Cheddar Man is the name given to the remains of a human male found in Gough's Cave in Cheddar Gorge, Somerset, England. The remains date to approximately 7150 BC, and it appears that he died a violent death. It is Britain’s oldest complete human skeleton.
Excavated in 1903, the remains are kept by the Natural History Museum in London, but are not currently on display. A replica of the skeleton is exhibited in the "Cheddar Man and the Cannibals" museum in Cheddar village. The death of Cheddar Man remains a mystery. There is no scientific evidence to suggest how he died, although a hole in his skull suggests violence. Speculation based on scientifically investigated known ritual or warfare practices which existed during this early period is inconclusive.
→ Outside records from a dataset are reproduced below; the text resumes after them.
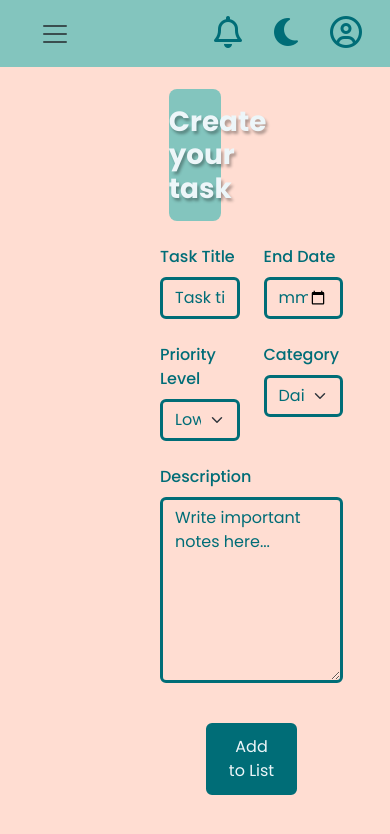
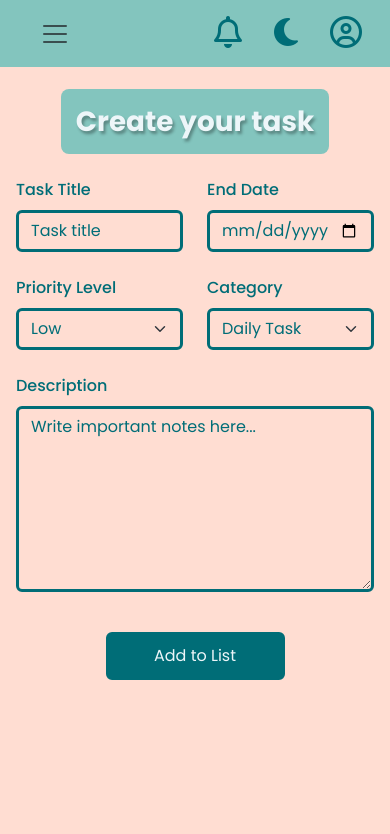
Before and after one commit to sidpd51/Todo-App-JS, a plain HTML site: page index.html in a window 390 px wide. Drawn offline with nearby package versions, Linux system fonts and the light colour scheme.

Commit message:
fixed responsiveness of form compoenent -updated style.css

```diff
--- a/style.css
+++ b/style.css
@@ -163,6 +163,10 @@ i {
   .navbar-collapse.show + #main {
     margin-top: 380px !important;
   }
+
+  .main.paddingX-5 {
+    padding-inline: 1rem !important;
+  }
 }
 
 
```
The other key paleolithic sites in the UK are Happisburgh, Pakefield, Boxgrove, Swanscombe, Pontnewydd, Kents Cavern, and Paviland.
... In 1996, Bryan Sykes of Oxford University first sequenced the mitochondrial DNA of Cheddar Man, with DNA extracted from one of Cheddar Man's molars ... Cheddar Man was determined to have belonged to Haplogroup U5, a branch of mitochondrial haplogroup U, which has also been found in other Mesolithic human remains ... Sykes got DNA from the 9,000 year old Cheddar Man's tooth, and from a 12,000 year old Cheddar tooth from the same cave ...
... The skeleton excavated from the Cheddar Gorge is in haplogroup U5a ... The Cheddar Man is the nickname for the ancient human remains found in Cheddar Gorge his approximate date of death was 7150 BCE ... mitochondrial DNA sequence Haplogroup Cheddar Man 16192T, 16270T U5a mitosearch member code 7MRU2 ...
Famous quotes containing the word man:
“Time alone reveals the just man; but you might discern a bad man in a single day.”
—Sophocles (497406/5 B.C.)